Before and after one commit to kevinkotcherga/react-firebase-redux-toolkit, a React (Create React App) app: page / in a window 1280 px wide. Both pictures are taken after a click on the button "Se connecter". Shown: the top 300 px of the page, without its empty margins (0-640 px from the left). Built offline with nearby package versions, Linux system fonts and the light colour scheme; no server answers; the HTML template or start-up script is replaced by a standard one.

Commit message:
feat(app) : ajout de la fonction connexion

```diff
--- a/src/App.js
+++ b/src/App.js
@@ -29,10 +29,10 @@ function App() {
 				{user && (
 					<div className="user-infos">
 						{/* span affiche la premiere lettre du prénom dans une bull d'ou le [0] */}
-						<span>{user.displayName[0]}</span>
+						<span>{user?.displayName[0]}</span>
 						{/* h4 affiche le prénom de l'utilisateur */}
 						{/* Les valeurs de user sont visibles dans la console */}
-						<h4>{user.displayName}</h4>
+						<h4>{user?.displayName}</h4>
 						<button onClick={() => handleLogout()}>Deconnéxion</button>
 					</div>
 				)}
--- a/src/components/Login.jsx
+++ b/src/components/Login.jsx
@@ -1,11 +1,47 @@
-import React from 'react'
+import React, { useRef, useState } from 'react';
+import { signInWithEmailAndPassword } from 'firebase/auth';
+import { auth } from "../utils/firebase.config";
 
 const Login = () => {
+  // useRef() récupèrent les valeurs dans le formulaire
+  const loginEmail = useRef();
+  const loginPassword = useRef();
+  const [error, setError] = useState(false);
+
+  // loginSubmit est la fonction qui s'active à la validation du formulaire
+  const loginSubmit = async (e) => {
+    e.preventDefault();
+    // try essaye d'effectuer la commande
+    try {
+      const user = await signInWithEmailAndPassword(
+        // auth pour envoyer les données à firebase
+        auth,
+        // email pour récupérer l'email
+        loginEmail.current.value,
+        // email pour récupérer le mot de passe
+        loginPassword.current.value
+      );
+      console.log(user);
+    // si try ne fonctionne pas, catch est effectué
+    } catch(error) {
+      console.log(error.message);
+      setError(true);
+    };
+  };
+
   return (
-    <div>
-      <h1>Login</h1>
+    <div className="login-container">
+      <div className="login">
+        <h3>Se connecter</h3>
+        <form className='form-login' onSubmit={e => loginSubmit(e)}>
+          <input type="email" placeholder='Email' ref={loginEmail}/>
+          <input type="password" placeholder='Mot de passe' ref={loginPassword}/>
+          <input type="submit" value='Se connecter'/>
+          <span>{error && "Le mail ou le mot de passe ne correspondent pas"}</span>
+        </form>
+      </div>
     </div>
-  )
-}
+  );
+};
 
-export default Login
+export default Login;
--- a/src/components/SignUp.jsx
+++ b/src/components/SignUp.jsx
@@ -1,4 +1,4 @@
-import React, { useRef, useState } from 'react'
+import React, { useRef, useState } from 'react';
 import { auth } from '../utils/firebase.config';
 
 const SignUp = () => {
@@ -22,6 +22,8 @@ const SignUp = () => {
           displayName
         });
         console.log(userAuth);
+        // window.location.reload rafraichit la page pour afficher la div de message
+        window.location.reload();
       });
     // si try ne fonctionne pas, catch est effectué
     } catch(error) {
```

::::

§ ABOUT THIS TASK
Your output must be an exact copy of every entry.

§ RESPONSE
Before and after one commit to kevinkotcherga/react-firebase-redux-toolkit, a React (Create React App) app: page / in a window 1280 px wide. Both pictures are taken after a click on the button "Se connecter". Shown: the top 300 px of the page, without its empty margins (0-640 px from the left). Built offline with nearby package versions, Linux system fonts and the light colour scheme; no server answers; the HTML template or start-up script is replaced by a standard one.

Commit message:
feat(app) : ajout de la fonction connexion

```diff
--- a/src/App.js
+++ b/src/App.js
@@ -29,10 +29,10 @@ function App() {
 				{user && (
 					<div className="user-infos">
 						{/* span affiche la premiere lettre du prénom dans une bull d'ou le [0] */}
-						<span>{user.displayName[0]}</span>
+						<span>{user?.displayName[0]}</span>
 						{/* h4 affiche le prénom de l'utilisateur */}
 						{/* Les valeurs de user sont visibles dans la console */}
-						<h4>{user.displayName}</h4>
+						<h4>{user?.displayName}</h4>
 						<button onClick={() => handleLogout()}>Deconnéxion</button>
 					</div>
 				)}
--- a/src/components/Login.jsx
+++ b/src/components/Login.jsx
@@ -1,11 +1,47 @@
-import React from 'react'
+import React, { useRef, useState } from 'react';
+import { signInWithEmailAndPassword } from 'firebase/auth';
+import { auth } from "../utils/firebase.config";
 
 const Login = () => {
+  // useRef() récupèrent les valeurs dans le formulaire
+  const loginEmail = useRef();
+  const loginPassword = useRef();
+  const [error, setError] = useState(false);
+
+  // loginSubmit est la fonction qui s'active à la validation du formulaire
+  const loginSubmit = async (e) => {
+    e.preventDefault();
+    // try essaye d'effectuer la commande
+    try {
+      const user = await signInWithEmailAndPassword(
+        // auth pour envoyer les données à firebase
+        auth,
+        // email pour récupérer l'email
+        loginEmail.current.value,
+        // email pour récupérer le mot de passe
+        loginPassword.current.value
+      );
+      console.log(user);
+    // si try ne fonctionne pas, catch est effectué
+    } catch(error) {
+      console.log(error.message);
+      setError(true);
+    };
+  };
+
   return (
-    <div>
-      <h1>Login</h1>
+    <div className="login-container">
+      <div className="login">
+        <h3>Se connecter</h3>
+        <form className='form-login' onSubmit={e => loginSubmit(e)}>
+          <input type="email" placeholder='Email' ref={loginEmail}/>
+          <input type="password" placeholder='Mot de passe' ref={loginPassword}/>
+          <input type="submit" value='Se connecter'/>
+          <span>{error && "Le mail ou le mot de passe ne correspondent pas"}</span>
+        </form>
+      </div>
     </div>
-  )
-}
+  );
+};
 
-export default Login
+export default Login;
--- a/src/components/SignUp.jsx
+++ b/src/components/SignUp.jsx
@@ -1,4 +1,4 @@
-import React, { useRef, useState } from 'react'
+import React, { useRef, useState } from 'react';
 import { auth } from '../utils/firebase.config';
 
 const SignUp = () => {
@@ -22,6 +22,8 @@ const SignUp = () => {
           displayName
         });
         console.log(userAuth);
+        // window.location.reload rafraichit la page pour afficher la div de message
+        window.location.reload();
       });
     // si try ne fonctionne pas, catch est effectué
     } catch(error) {
```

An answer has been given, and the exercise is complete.